_Task objective:_
How many lines in the records below contain "feedback"? Reply with the number only.

_Records for the exercise:_
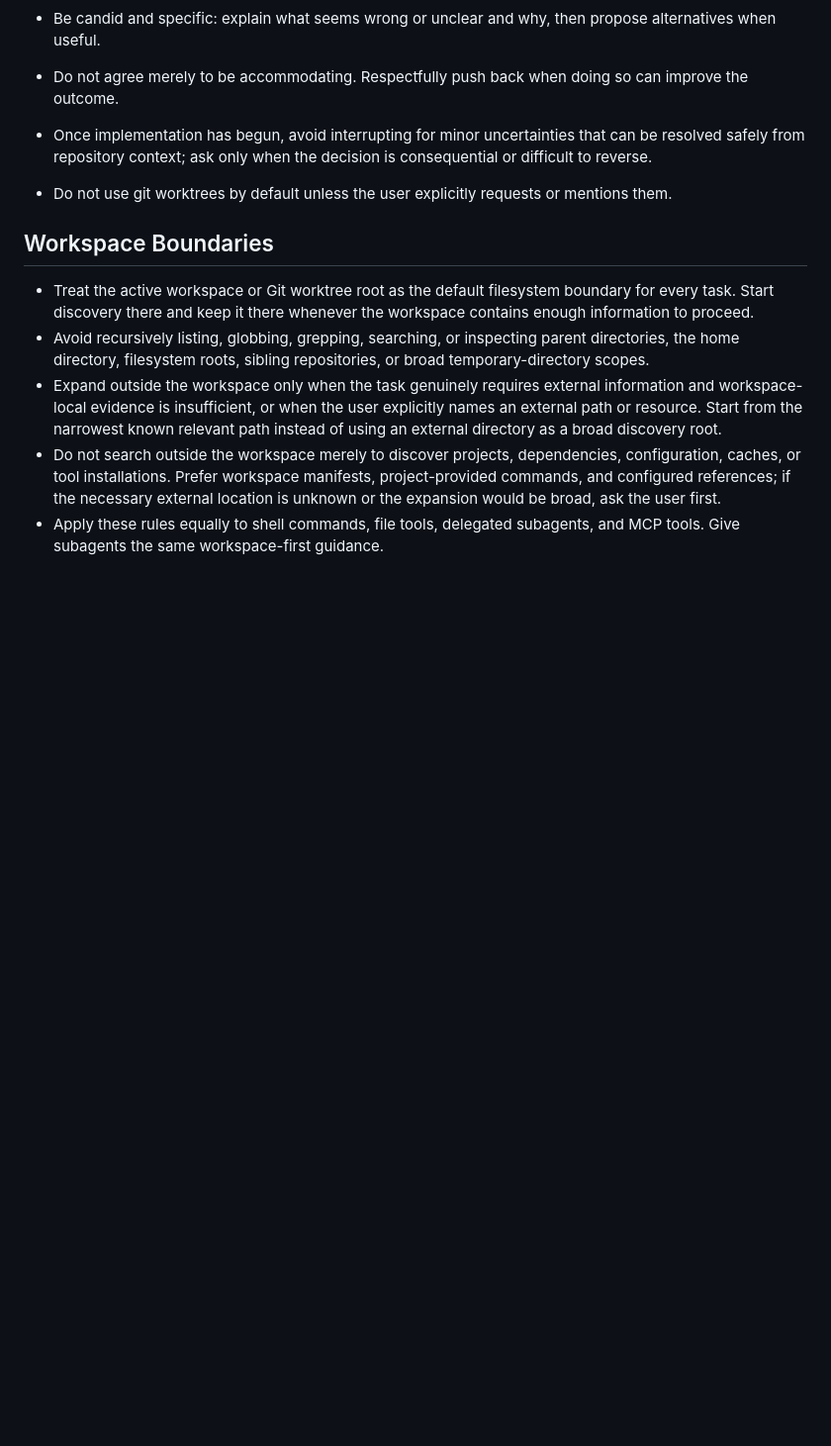
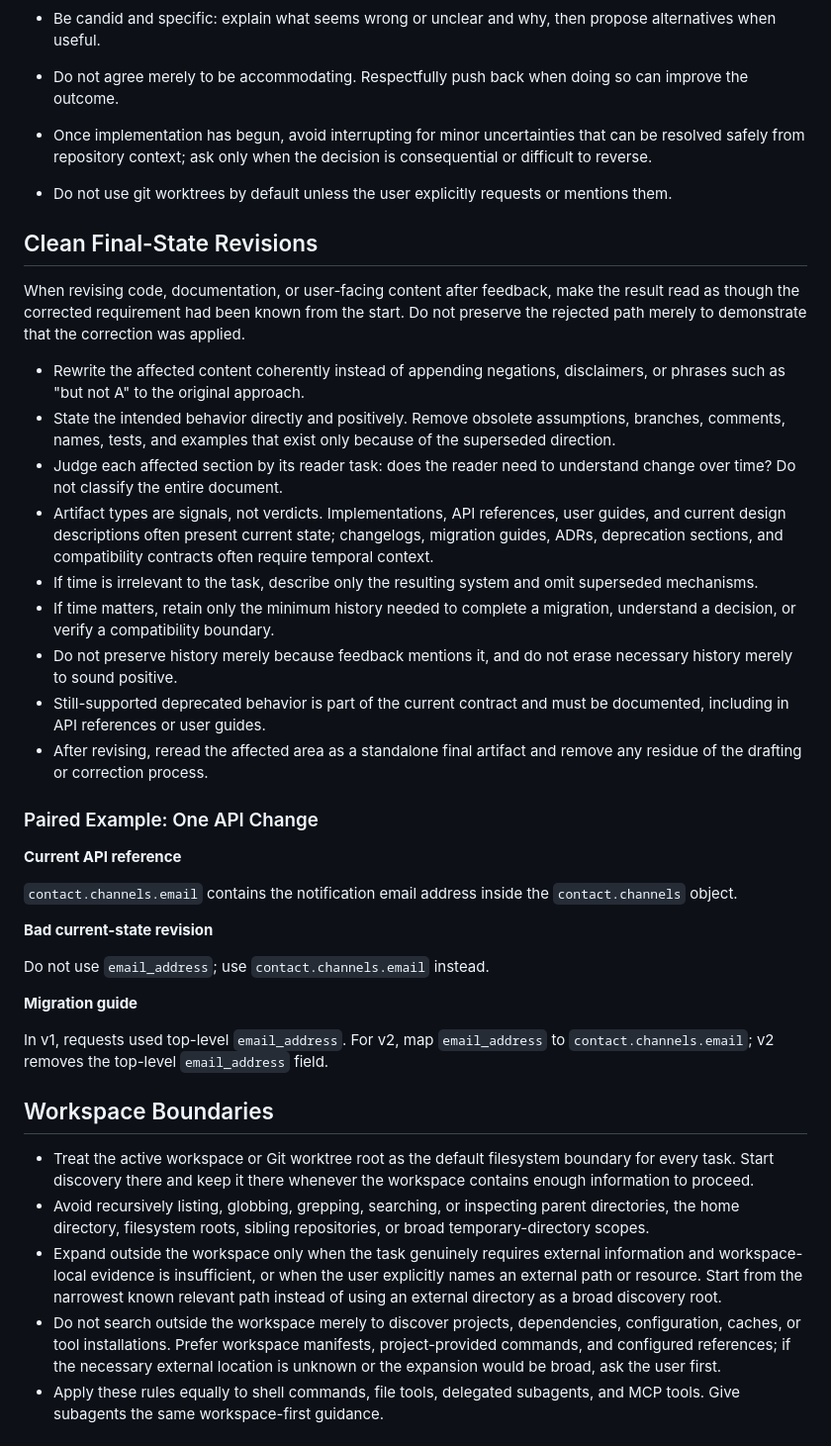
Before and after one commit to ykai55/dotfiles, a Markdown page: opencode/AGENTS.md, the part around the change. Shown at 99% size. Drawn GitHub-style; blank space fills up the shorter version.

Commit message:
Improve clean revision guidance

```diff
--- a/opencode/AGENTS.md
+++ b/opencode/AGENTS.md
@@ -14,6 +14,34 @@ Before formal implementation begins, you are explicitly encouraged to question a
 - Once implementation has begun, avoid interrupting for minor uncertainties that can be resolved safely from repository context; ask only when the decision is consequential or difficult to reverse.
 
 - Do not use git worktrees by default unless the user explicitly requests or mentions them.
+
+## Clean Final-State Revisions
+
+When revising code, documentation, or user-facing content after feedback, make the result read as though the corrected requirement had been known from the start. Do not preserve the rejected path merely to demonstrate that the correction was applied.
+
+- Rewrite the affected content coherently instead of appending negations, disclaimers, or phrases such as "but not A" to the original approach.
+- State the intended behavior directly and positively. Remove obsolete assumptions, branches, comments, names, tests, and examples that exist only because of the superseded direction.
+- Judge each affected section by its reader task: does the reader need to understand change over time? Do not classify the entire document.
+- Artifact types are signals, not verdicts. Implementations, API references, user guides, and current design descriptions often present current state; changelogs, migration guides, ADRs, deprecation sections, and compatibility contracts often require temporal context.
+- If time is irrelevant to the task, describe only the resulting system and omit superseded mechanisms.
+- If time matters, retain only the minimum history needed to complete a migration, understand a decision, or verify a compatibility boundary.
+- Do not preserve history merely because feedback mentions it, and do not erase necessary history merely to sound positive.
+- Still-supported deprecated behavior is part of the current contract and must be documented, including in API references or user guides.
+- After revising, reread the affected area as a standalone final artifact and remove any residue of the drafting or correction process.
+
+### Paired Example: One API Change
+
+**Current API reference**
+
+`contact.channels.email` contains the notification email address inside the `contact.channels` object.
+
+**Bad current-state revision**
+
+Do not use `email_address`; use `contact.channels.email` instead.
+
+**Migration guide**
+
+In v1, requests used top-level `email_address`. For v2, map `email_address` to `contact.channels.email`; v2 removes the top-level `email_address` field.
 
 ## Workspace Boundaries
 
```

_Result of this task:_
2